- [What is required]
Lines below that include the word "Text" should each be copied.

——

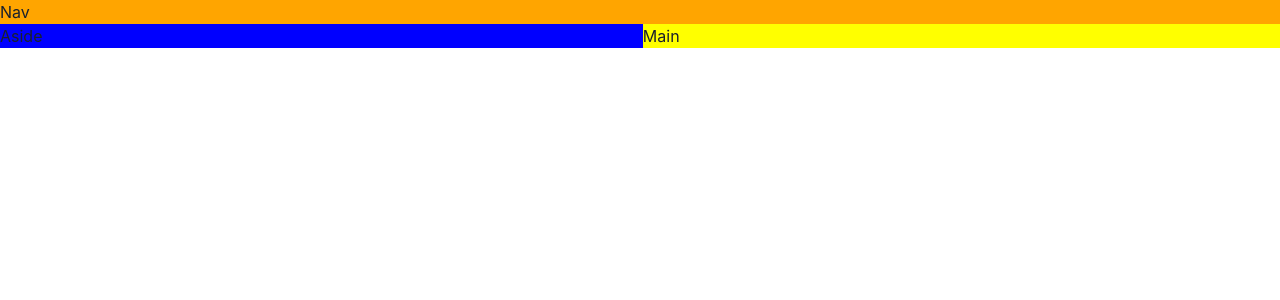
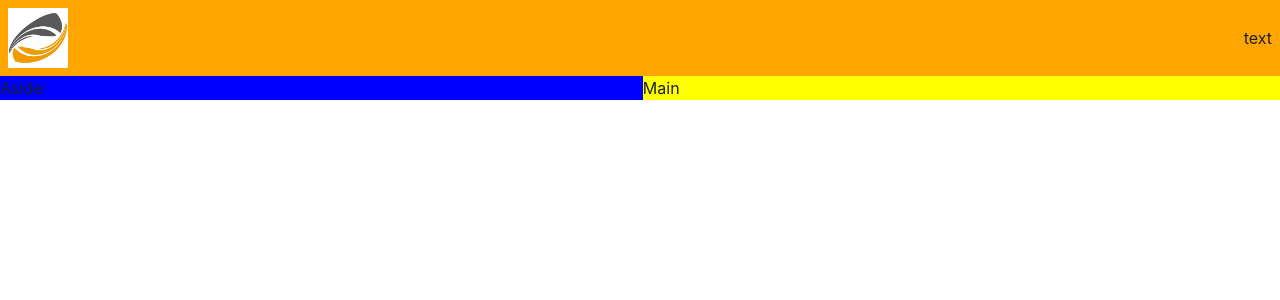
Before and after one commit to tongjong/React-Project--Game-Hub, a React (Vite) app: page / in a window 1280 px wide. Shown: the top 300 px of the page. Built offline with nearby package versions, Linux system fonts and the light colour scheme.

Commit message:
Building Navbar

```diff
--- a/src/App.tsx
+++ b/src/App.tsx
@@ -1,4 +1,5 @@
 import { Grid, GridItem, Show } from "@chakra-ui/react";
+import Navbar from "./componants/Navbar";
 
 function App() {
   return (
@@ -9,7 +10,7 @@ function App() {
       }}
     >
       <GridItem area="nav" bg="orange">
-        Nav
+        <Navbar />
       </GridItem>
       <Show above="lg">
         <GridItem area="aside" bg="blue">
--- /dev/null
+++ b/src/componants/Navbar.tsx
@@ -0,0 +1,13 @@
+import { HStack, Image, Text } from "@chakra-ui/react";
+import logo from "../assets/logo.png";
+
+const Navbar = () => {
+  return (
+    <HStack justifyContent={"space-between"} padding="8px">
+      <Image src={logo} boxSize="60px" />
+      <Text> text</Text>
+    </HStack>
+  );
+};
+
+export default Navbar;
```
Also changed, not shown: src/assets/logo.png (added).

——

- [Your response]
+import { HStack, Image, Text } from "@chakra-ui/react";
+      <Text> text</Text>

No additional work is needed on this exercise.